King Breweries And Distillaries is a branch of Pentex that is comitted to spread alcoholism in a vicious combination with Wyrm-Taint. They operate mainly in North America, but have subsidiaries all over the world.
Everyone enjoys a good cold one now and then. It's just a way to blow off some steam. No matter if it's a Sam Adam's microbrew, a refreshing Coors Light, or an imported Guiness, no one can call you an alcoholic for having a nice beer after a long day.
Unless you're drinking King Breweries. Then you're probably even worse off.
Kings for a lifetimeEdit
The King family came to Colorado back in the days of the frontier, when men were men and needed booze. The King's patriarch decided to begin a brewery in the Colorado territory, and soon made a fortune off desperate settlers desperate to drink. Since then the King family has owned, wholly and totally, the King Breweries.
However, the latest King to own the company, Jeremy, never thought a King would need to debase himself. So on contacting Pentex, he removed his father Dexter completely from the company, only keeping the old man alive to gloat.
Nearly all other kings are or feign loyalty to Jeremy, and under his rule the King empire has expanded immensely in a few short years. The key is volume. Where other beer distributors try to make a profit for each shipment made, King cares only that as much alcohol as possible is sent across the nation. Served in O'Tooley's or taken from the fridge, King dreams of one day becoming America's leading beer and liquour distributor.
Most frighteningly, King knew all about Pentex's real goals. He knew exactly what he was getting into, and he has embraced it. To King, it is a chance to gain the power he, and he alone, should rightfully have as the head of his family.
Kings isn't just a beer brewer. With Pentex's aid, it has gained a massive network of beers and other alcohols to flood America with. These listed here are the most public faces of King Breweries.
The mother of them all, King's Breweries is a round-the-clock operation with more security than many would expect from a beer company. Astride the Colorado River, the brewery pumps out massive amounts of waste while marketing to the lazy men of America while giving the college demographic something to drink on the cheap.

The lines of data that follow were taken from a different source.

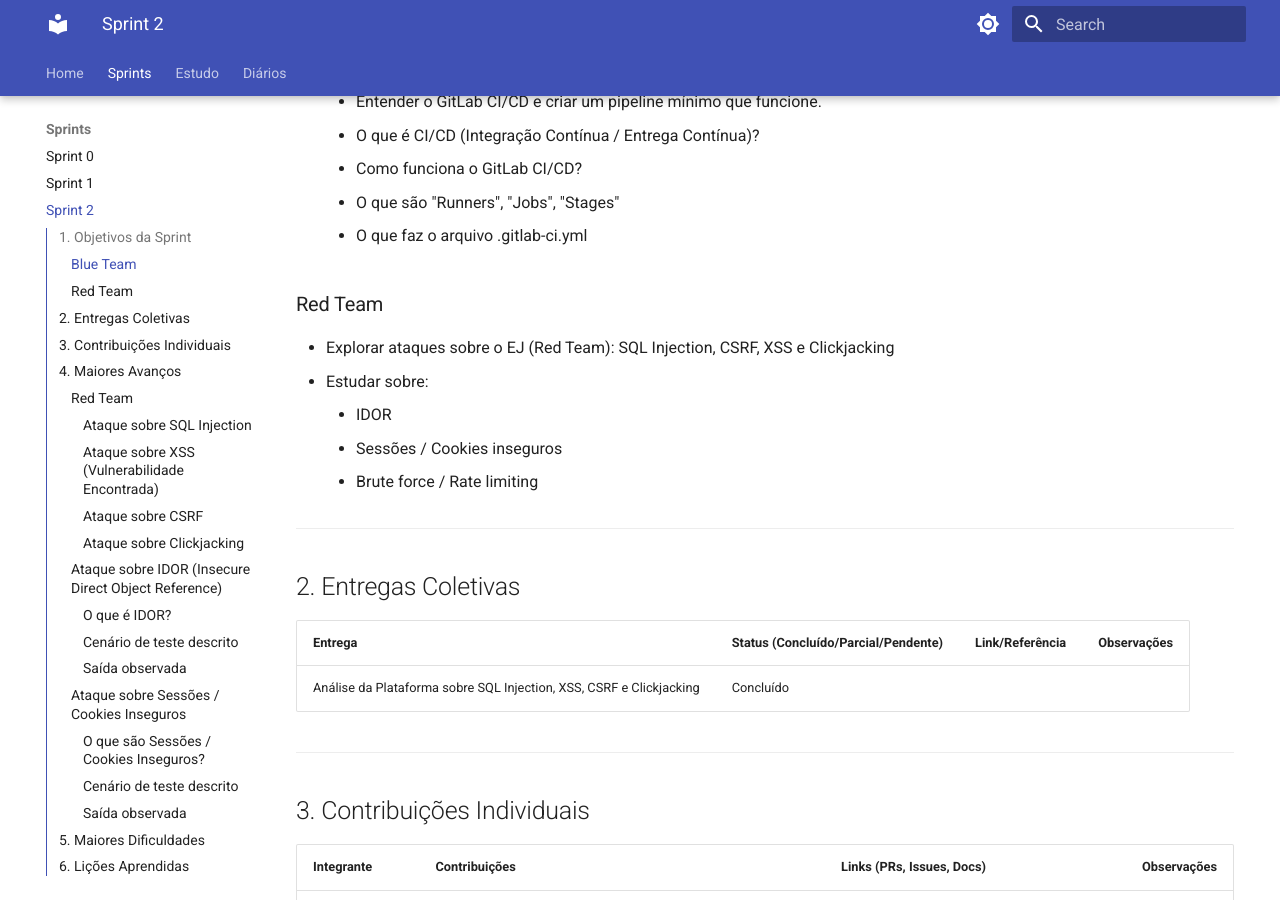
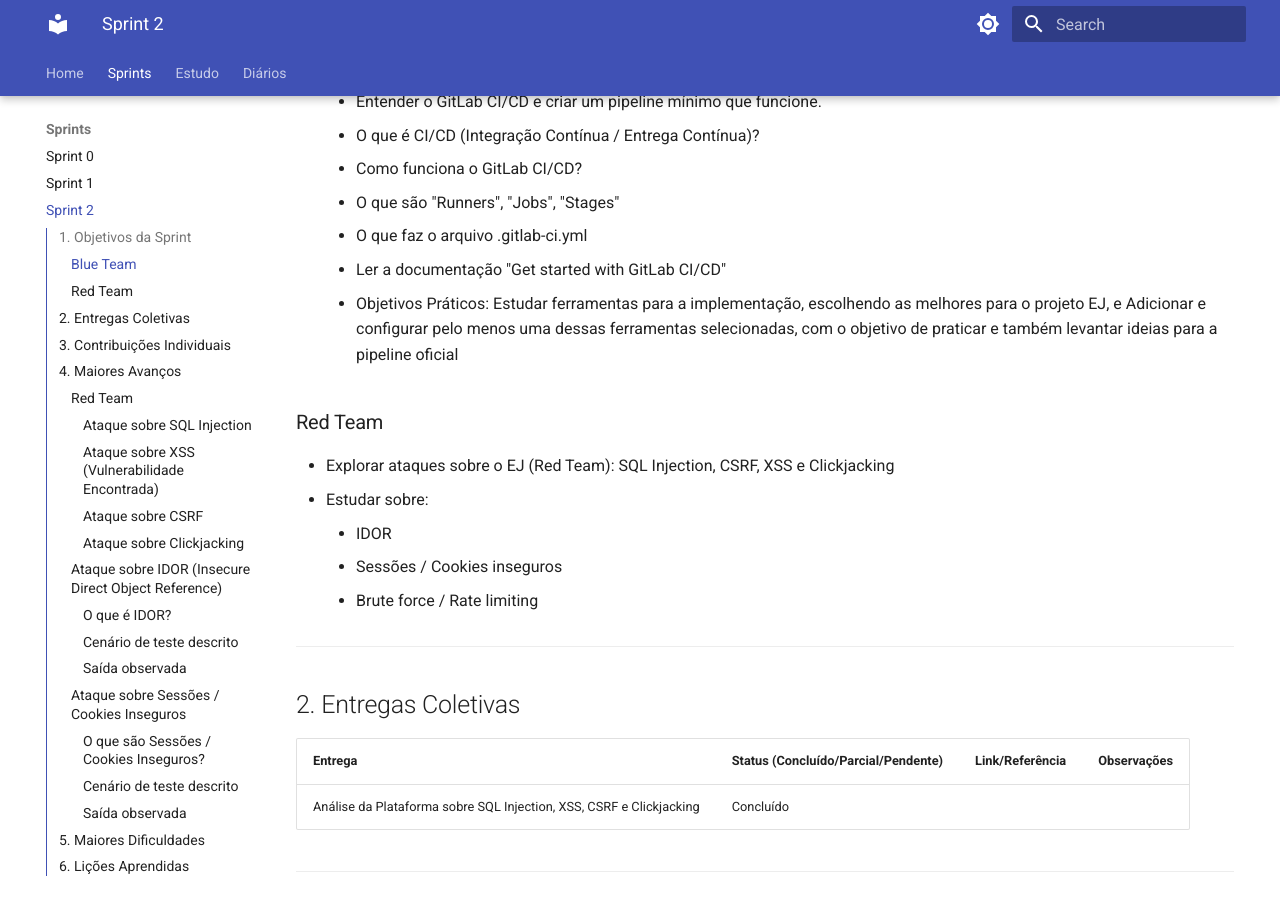
Before and after one commit to unbyytes/GCES, an MkDocs documentation site: the page built from docs/sprints/2.md, in a window 1280 px wide and 900 px high, scrolled down 444 px. Built offline with MkDocs 1.6.1 and Material for MkDocs 9.7.7, drawn with Linux system fonts in a browser that asks for light colours.

Commit message:
Blue Team: Adicionando novas tarefas

```diff
--- a/docs/sprints/2.md
+++ b/docs/sprints/2.md
@@ -18,6 +18,8 @@
     - Como funciona o GitLab CI/CD?
     - O que são "Runners", "Jobs", "Stages"
     - O que faz o arquivo .gitlab-ci.yml
+    - Ler a documentação "Get started with GitLab CI/CD"
+    -  Objetivos Práticos: Estudar ferramentas para a implementação, escolhendo as melhores para o projeto EJ, e Adicionar e configurar pelo menos uma dessas ferramentas selecionadas, com o objetivo de praticar e também levantar ideias para a pipeline oficial
 
 ### Red Team
 
```
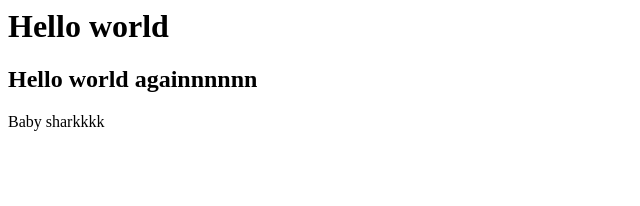
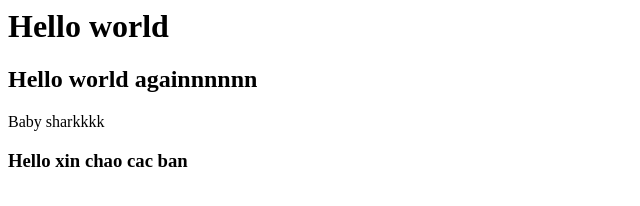
Before and after one commit to KAN19/hello-jenkins, a plain HTML site: page index.html in a window 1280 px wide. Shown: the whole page, without its empty margins (0-640 px from the left). Drawn offline with Linux system fonts and the light colour scheme.

Commit message:
Hello nua ne

```diff
--- a/index.html
+++ b/index.html
@@ -1,3 +1,4 @@
 <h1>Hello world</h1>
 <h2>Hello world againnnnnn</h2>
 <p>Baby sharkkkk</p>
+<h3>Hello xin chao cac ban</h3>
```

The home of the harder booze in the company, King Spirits focuses explicitly on whiskies and gins. Still as cheap as the other King drinks, the brewery also is King's playground, where new formulas and "ideas" are put into practice before the main brewery.
Based in New England, Imports is where King can safely bring in all brands of foreign drinks, from Irish beers that haven't yet come to America (actually brewed under liscense in the US) to drinks from West Africa and Europe. Unsurprisingly, it is also how King gets Pentex more "questionable" goods.
Simply a rotgut factory more than anything else, Ruskaiya was made to pump out as much low-price vodka as possible. There's nothing "wrong" about Ruskaiya, but that's just it. There's nothing wrong.
Maker of non-alcoholic drinks, Thaw is specifically geared to making mixers instead of any real soda. The fact that it's carbonated enough to singe the hair off a dog's nose belies the fact that this specific carbonation process is designed to send any banes in the human drinking into overdrive.
Dragon Valley Wines
Cheaper than even the infamous Mad Dog 20/20, Dragon Valley is actually a well-received mid-range wine. Made little differently than other wines, the strange truth lies not in the wine itself. Instead, an investigator would have to look at the vinyard itself. Specifcally, the vines.
Ten Tickle Ales
Marketed specifically to the microbrew "snobs", Ten Tickle is a King Breweries production except in name. Poached from the recipies of long-dead Willem Ten Tickyll (Tickle thanks to the English), Pentex found that most of his other recipies were more useful. Handing the brewing secrets to King, he has since turned the microbrewery into a potential rival to other area microbrews, with dreams of sending it cross-country. Exactly what Pentex would want.
The purpose of King Breweries is exactly what people have been accusing the beer industry of doing for years: Turn the people into drunks and slobs of the worst kind, doing nothing but drinking King. College students waste their time and effort. Workers become hungover morons at work. King has spared no expense in making sure his marketing for the primary product highlights exactly what he thinks of the average America. Slobbish, fat, and stupid. It's paying off like no one could ever believes. Though still a distant third to Coors and Anheuser-Busch, King has eyes on more creative methods to undermine his competitors.